Sunak’s net zero delays will cost many households more money than they’ll save, government’s own advisers find

Prime Minister Rishi Sunak’s recent delay to key climate targets will actually cost households more, rather than saving them money as he claimed, his own climate advisers have concluded.

In September, Mr Sunak pushed back the end of new petrol and diesel car sales from 2030 to 2035, and scrapped a plan to make landlords improve the energy efficiency of their properties, which would have saved renters money on bills.

He also said 20% of households would not have to replace their gas boilers with a low-carbon alternatives.

Amid scepticism over the prime minister’s claims he was saving homes thousands of pounds, the Climate Change Committee (CCC), ran the numbers on the impact on people’s pockets.

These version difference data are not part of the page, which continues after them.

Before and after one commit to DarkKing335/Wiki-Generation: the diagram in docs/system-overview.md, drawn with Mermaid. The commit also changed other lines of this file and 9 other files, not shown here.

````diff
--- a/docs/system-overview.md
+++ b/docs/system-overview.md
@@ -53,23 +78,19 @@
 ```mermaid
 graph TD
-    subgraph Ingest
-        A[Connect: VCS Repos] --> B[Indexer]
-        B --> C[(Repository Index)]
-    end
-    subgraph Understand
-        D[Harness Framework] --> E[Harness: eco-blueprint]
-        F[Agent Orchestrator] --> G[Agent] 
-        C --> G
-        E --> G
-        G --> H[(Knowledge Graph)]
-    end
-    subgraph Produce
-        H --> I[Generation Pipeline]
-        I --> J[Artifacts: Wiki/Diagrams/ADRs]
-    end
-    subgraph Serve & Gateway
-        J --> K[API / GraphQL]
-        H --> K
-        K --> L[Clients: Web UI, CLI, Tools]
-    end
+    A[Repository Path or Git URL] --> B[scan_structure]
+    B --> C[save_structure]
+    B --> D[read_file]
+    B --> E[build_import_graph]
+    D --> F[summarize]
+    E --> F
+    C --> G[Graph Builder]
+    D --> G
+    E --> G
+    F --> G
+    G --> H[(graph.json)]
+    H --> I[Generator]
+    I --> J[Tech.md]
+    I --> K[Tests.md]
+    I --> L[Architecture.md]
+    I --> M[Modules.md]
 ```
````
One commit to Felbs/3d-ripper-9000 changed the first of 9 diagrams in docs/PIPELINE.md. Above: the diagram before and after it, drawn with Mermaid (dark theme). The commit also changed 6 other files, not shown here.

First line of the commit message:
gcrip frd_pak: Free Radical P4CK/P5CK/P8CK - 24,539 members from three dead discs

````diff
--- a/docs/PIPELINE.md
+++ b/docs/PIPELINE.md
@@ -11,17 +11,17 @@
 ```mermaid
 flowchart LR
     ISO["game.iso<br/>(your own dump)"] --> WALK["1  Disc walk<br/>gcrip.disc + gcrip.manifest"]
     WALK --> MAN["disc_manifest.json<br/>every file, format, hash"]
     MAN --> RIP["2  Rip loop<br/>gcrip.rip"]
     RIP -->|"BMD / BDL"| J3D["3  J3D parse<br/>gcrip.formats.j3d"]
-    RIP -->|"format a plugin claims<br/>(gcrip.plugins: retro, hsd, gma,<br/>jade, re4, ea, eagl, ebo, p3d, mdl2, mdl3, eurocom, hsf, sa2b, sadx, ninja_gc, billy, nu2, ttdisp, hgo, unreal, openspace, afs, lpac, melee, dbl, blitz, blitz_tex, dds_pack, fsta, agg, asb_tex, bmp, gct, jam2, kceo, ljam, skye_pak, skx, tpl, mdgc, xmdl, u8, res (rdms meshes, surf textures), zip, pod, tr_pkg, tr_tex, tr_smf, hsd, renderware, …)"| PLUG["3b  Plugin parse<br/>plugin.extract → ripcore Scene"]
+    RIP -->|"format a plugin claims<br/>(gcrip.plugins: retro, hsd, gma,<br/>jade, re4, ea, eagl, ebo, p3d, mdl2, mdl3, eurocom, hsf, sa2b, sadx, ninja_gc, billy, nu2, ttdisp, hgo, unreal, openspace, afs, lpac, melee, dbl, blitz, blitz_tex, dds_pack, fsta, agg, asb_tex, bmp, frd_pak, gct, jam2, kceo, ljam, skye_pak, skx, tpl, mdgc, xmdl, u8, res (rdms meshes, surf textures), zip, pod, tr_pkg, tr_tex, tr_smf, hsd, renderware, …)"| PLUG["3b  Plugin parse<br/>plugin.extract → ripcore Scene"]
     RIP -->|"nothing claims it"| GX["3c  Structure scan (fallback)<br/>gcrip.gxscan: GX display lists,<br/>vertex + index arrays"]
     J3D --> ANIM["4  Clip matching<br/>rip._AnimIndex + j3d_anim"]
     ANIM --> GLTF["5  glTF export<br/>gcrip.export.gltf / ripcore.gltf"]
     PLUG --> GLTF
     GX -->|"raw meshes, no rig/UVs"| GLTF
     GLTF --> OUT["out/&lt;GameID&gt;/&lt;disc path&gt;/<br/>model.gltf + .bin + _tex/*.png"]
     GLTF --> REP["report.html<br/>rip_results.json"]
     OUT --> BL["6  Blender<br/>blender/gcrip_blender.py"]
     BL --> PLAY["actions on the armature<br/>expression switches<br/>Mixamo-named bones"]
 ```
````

It found renters will have to pay more for energy in less efficient homes, while drivers who move to electric cars later rather than sooner will face higher costs through their vehicle’s lifetime.

Professor Piers Forster, chair of the CCC, said: “Our position as a global leader on climate has come under renewed scrutiny following the prime minister’s speech.

“We urge the government to restate strong British leadership on climate change in the crucial period before the next climate summit, COP28 in Dubai.”

Mr Sunak said the government remained committed to net zero by 2050, which means cutting emissions as much as possible and offsetting the rest.

The CCC, which had in June already warned the UK was moving too slowly to meet its climate targets, said the prime minister had failed to provide any evidence to prove the new changes were compatible.

Whereas the government’s policy had been to phase out all new gas boilers in buildings by 2035 and replace them with heat pumps or other low-carbon methods, Mr Sunak’s speech in September announced that 20% of households would be exempt to save steep costs on households that couldn’t afford it.

Professor Rob Gross, director of UK Energy Research Centre, told Sky News: “Overall the CCC response makes clear that the commitments made by government created a self-fulfilling prophecy of failure – ambitious targets, inadequate delivery policy, and ultimately the conclusion that policies needed to be abandoned.

“If the government knew for years that some people would be negatively impacted then they could have made provision to protect those people rather than roll-back on targets.”

In its analysis, the CCC welcomed some of the changes, such as the mandate on Zero Emissions Vehicles (ZEV), which should see 80% of new cars sold with zero emissions by 2030.

It said the ZEV mandate will likely offset Mr Sunak’s delay to selling fossil fuel cars, but warned the change could weaken business and consumer confidence in the industry.

Richard Hebditch, UK director of transport and environment, told Sky News: “The CCC is right – the ZEV mandate has been an overtly positive step in the right direction from the government.

But he agreed about the risk to business confidence, saying: “We need to give not just vehicle manufacturers, but critical material suppliers and charging infrastructure installers, absolute confidence in what we’re aiming for and when. That will result in robust investment, widely available charging, and cheaper options for consumers – making the switch to electric vehicles a complete no-brainer for people.”

John Flesher, deputy director of the Conservative Environment Network, said: “The prime minister is right that we need to bring people with us on the road to net zero. Expecting too much from households could undermine the country’s current consensus on the need to act on climate change.

The analysis comes as Labour this week made climate action a key part of its pitch to voters during its party conference.

Mr Flesher added: “Conservatives cannot afford to lose their grip on the net zero narrative and must present a compelling, market-based route to net zero.

“The Conservative Party has spent years building up its credibility on an issue that continues to remain popular with voters. The prime minister should harness the party’s environmental reputation to help build a popular and positive narrative going into the next election and not allow Labour to dominate this issue.”